The next step was to find a mechanic. I usually do all the work myself. The couple of times we've used mechanics have confirmed that no one else should be allowed to touch El Tigre. This time, though, I was nervous about doing it myself. I had never changed glow plugs or injectors, so I decided to leave it to a professional.

At the grocery store in Arica, Chile, I approached a guy who had an "HR Diesel" sticker on his truck. He recommended them, so I went there first. However, they refused to work on Chevy diesels, as they are extremely rare in South America. I went down the street to "Canchaya Diesel", another sticker I saw at the grocery store. It was siesta time, so we waited...and waited. I finally decided to walk around the block to see if there were any other options.

Beyond these gates is an overlander's oasis

As luck would have it, "Centro Diesel Turbo" ended their siesta a bit earlier than their competition. Jonathon, the mechanic, was super friendly, and told me to bring the truck over. He and Flavio, the owner, looked over the situation, and we all talked about our concerns. They gave me a short tour of their facilities to convince me that they could handle any unanticipated difficulties. They had an onsite welding shop, machine shop, and injector laboratory.

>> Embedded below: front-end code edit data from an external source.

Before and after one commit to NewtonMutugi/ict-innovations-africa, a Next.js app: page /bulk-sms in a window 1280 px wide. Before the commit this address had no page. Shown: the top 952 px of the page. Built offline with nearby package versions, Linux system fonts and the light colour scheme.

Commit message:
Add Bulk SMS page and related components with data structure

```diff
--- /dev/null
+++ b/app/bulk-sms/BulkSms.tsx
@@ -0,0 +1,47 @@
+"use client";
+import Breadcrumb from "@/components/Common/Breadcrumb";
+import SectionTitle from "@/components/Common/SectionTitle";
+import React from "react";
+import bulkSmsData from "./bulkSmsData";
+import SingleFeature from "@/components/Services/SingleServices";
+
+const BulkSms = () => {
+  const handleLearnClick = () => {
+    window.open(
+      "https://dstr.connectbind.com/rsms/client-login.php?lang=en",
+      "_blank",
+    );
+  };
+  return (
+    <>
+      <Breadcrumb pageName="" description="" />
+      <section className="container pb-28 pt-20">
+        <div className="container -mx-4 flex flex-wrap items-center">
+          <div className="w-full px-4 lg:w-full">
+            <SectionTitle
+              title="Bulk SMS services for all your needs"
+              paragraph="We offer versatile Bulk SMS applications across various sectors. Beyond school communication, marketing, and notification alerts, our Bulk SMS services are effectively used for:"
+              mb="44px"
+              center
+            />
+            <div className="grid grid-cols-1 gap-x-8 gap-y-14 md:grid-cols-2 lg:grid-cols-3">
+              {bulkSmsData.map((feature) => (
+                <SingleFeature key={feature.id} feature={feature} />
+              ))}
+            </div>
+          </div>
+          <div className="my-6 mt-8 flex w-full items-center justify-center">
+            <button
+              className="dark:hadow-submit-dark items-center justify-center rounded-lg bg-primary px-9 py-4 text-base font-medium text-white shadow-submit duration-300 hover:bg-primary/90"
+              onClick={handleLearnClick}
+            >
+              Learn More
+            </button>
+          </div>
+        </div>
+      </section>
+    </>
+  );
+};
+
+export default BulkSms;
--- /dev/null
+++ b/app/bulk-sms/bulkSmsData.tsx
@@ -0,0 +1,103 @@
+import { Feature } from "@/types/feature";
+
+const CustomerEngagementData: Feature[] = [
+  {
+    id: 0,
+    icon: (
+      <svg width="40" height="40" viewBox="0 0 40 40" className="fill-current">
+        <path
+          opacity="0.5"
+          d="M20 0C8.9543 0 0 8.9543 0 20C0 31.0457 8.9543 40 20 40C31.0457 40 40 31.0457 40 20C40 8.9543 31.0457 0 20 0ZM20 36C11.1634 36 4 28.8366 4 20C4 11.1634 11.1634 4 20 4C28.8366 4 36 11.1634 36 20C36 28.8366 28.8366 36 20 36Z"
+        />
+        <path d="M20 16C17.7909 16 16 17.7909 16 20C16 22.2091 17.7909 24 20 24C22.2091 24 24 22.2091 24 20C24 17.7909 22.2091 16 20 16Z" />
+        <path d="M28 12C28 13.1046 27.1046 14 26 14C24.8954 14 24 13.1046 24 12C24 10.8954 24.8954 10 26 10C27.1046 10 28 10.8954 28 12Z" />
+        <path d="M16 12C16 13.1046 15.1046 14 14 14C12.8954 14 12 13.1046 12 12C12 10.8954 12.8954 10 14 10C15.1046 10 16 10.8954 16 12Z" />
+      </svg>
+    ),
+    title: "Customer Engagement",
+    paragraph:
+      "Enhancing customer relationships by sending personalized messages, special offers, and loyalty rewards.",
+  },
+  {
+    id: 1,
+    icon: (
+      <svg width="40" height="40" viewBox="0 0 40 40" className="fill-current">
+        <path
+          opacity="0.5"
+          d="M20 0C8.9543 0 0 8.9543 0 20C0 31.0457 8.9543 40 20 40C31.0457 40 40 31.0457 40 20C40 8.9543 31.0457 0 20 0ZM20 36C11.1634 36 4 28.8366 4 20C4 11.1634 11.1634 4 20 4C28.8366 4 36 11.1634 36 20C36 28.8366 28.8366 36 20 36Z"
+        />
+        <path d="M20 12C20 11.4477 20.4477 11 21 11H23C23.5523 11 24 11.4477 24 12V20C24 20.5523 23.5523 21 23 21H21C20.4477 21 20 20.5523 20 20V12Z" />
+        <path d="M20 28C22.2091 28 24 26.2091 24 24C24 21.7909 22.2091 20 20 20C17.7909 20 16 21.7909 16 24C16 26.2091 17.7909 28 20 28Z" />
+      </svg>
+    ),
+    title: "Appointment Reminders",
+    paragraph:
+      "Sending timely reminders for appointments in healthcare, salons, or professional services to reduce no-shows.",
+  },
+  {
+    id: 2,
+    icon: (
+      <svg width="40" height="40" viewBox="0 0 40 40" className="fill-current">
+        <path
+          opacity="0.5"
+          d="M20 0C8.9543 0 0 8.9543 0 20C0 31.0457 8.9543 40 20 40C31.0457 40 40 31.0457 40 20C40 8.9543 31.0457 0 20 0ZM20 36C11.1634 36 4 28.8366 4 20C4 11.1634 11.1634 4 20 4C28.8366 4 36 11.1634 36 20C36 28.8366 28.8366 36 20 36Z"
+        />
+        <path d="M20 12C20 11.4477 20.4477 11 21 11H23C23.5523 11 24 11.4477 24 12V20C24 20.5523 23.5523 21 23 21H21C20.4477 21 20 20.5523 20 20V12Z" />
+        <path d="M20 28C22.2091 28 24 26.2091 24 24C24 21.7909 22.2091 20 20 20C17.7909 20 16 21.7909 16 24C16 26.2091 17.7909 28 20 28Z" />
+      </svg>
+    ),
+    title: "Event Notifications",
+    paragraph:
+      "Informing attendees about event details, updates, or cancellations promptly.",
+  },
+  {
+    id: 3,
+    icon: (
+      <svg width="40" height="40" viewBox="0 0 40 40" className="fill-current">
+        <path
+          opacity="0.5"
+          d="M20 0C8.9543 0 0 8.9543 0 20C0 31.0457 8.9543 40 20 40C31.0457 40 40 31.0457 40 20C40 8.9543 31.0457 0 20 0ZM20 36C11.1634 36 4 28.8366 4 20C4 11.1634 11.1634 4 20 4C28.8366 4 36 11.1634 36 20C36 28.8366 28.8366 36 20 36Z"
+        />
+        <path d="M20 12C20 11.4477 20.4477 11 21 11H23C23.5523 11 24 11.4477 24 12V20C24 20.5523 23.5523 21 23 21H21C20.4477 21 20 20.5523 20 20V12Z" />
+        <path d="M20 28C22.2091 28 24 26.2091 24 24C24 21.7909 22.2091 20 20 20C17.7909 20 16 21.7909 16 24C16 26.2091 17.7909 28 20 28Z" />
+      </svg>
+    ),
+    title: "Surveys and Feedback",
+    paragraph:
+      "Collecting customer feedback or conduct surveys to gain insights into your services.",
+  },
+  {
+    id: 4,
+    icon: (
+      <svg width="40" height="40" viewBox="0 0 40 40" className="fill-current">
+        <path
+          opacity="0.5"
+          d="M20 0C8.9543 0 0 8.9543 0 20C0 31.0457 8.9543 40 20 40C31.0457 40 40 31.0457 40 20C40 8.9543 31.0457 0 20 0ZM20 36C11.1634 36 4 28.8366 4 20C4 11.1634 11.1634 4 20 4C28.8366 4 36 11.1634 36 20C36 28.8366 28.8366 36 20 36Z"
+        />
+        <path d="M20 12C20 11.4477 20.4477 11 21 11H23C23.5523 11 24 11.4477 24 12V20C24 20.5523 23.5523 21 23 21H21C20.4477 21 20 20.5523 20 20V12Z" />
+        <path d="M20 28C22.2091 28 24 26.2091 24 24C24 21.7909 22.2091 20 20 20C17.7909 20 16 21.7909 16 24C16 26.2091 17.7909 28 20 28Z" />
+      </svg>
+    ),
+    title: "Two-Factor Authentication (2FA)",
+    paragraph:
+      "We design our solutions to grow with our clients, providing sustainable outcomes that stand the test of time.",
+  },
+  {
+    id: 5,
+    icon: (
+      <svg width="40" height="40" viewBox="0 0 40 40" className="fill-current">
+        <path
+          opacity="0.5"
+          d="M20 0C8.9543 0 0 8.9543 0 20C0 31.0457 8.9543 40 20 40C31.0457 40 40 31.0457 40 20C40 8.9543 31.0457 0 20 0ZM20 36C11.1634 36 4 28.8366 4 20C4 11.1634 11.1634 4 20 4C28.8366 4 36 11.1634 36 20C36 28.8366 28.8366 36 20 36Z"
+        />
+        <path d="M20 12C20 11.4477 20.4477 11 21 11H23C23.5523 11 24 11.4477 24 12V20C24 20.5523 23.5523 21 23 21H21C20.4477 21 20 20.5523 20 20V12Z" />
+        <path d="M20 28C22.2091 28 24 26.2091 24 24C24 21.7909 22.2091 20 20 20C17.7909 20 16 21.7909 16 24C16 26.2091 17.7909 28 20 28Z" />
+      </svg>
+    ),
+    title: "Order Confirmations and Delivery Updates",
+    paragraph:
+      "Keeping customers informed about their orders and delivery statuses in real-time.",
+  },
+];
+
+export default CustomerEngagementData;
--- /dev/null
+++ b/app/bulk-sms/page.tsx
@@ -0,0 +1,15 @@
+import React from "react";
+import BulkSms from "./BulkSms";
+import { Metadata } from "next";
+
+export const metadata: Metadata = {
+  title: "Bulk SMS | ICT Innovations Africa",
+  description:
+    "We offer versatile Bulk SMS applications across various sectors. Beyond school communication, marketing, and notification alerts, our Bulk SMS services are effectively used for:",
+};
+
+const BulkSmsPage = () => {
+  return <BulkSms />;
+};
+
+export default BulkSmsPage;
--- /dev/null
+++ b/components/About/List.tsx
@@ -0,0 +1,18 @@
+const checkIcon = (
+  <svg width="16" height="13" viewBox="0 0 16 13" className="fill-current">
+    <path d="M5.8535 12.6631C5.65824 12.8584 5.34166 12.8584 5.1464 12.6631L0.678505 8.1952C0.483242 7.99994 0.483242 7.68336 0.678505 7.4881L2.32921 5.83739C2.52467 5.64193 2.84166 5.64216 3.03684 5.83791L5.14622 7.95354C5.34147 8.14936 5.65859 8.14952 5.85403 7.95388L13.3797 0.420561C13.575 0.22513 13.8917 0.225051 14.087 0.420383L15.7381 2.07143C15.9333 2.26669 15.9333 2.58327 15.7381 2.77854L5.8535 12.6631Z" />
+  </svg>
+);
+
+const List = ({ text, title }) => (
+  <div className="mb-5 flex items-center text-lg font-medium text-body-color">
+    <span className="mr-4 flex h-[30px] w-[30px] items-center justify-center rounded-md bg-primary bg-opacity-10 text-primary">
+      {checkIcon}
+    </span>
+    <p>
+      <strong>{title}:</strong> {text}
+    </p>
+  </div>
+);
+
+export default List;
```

Oh, and they'd do the job for less than $100 USD!

Don't judge a book by it's cover, this place was outstanding... and a really quiet campsite

We returned the next day, and I spent 7 hours hovering over Jonathon. He was the ideal mechanic--patient, methodical, and meticulous. I couldn't believe when he asked for the torque specifications for the injectors. I was even more surprised when he pulled out his torque wrench. I thought for sure he'd just go by feel. Are we still in South America?

Jonathon only lost his cool one time when I was trying to help a little too much

We ran out of daylight with a few more injectors to go, so we slept in the lot. It took Jonathon another 3 hours the next morning to finish up. Meanwhile, Flavio took me into the lab to test my old injectors to see if any were suitable for spares. Though the job took a little longer than expected, they stuck to the original estimate...less than $100 for 10 hours of labor! I gave Jonathon a $20 tip for the Spanish lessons, the injector tutorial, and especially the hovering. These guys can touch El Tigre any time.

It was worth the money just to not have to contort myself into the wheel well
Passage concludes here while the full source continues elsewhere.